These Chicago indie rockers cut three LPs doing PIL the way Interpol did Joy Division: all the gloom but none of the snarl, with mopey persistence taking its place. On Kone, they go full krautrock and subsequently come into their own. The 15-minute title track takes its time summoning creaking U-boats and air raid sirens from guitar squall as cymbals swell and crash overhead.
A down-tuned riff and vocals drowned in delay circuits and angst, together introduce something resembling a melody around the 6:30 mark, but it isn’t until the surf rock of “Kontakt” that Kone offers anything resembling a song, though even that doesn’t last. Disappears is far more interested in whipping up the most suffocating, resonant, prickly post-punk tempest anyone can manage 36 years after “Frankie Teardrop” and judging by these bearings, they’re well on their way.
// Sound Affects

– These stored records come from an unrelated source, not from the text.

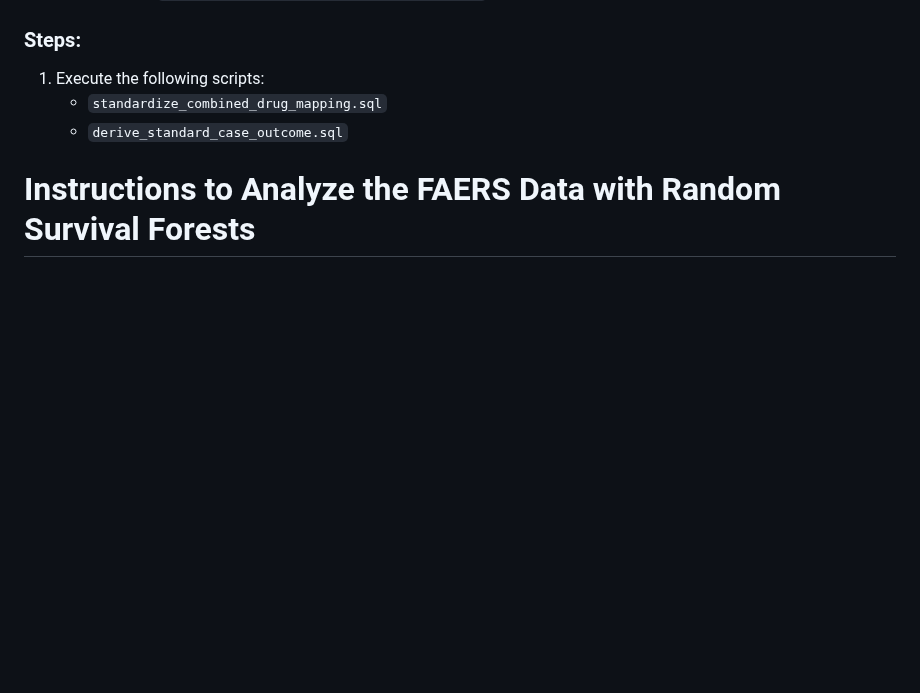
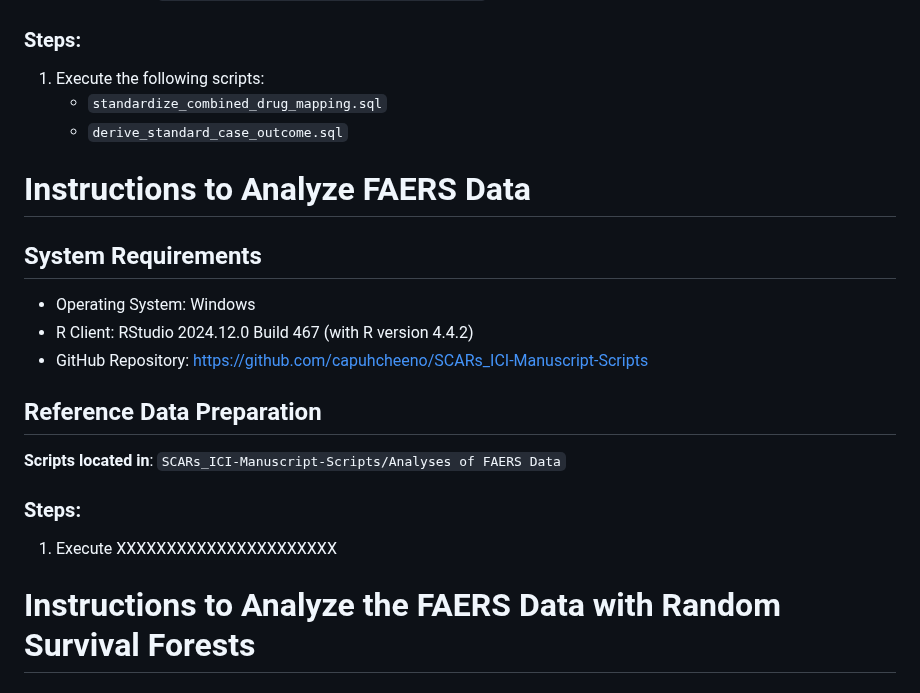
Before and after one commit to capuhcheeno/SCARs_ICI-Manuscript-Scripts, a Markdown page: README.md, the part around the change. GitHub-like rendering; blank space fills up the shorter version.

```diff
--- a/README.md
+++ b/README.md
@@ -113,6 +113,20 @@
    - `derive_standard_case_outcome.sql`
 
 
+# Instructions to Analyze FAERS Data
+
+## System Requirements
+- Operating System: Windows
+- R Client: RStudio 2024.12.0 Build 467 (with R version 4.4.2)
+- GitHub Repository: https://github.com/capuhcheeno/SCARs_ICI-Manuscript-Scripts
+
+## Reference Data Preparation
+**Scripts located in**: `SCARs_ICI-Manuscript-Scripts/Analyses of FAERS Data`
+
+### Steps:
+1. Execute XXXXXXXXXXXXXXXXXXXXXX
+
+
 # Instructions to Analyze the FAERS Data with Random Survival Forests
 
 ## System Requirements
```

"History repeats the old conceits, the glib replies, the same defeats. Keep your finger on important issues, and keep listening to the 275th most acclaimed album of all time. A 1982 masterpiece is this week's Counterbalance.READ the article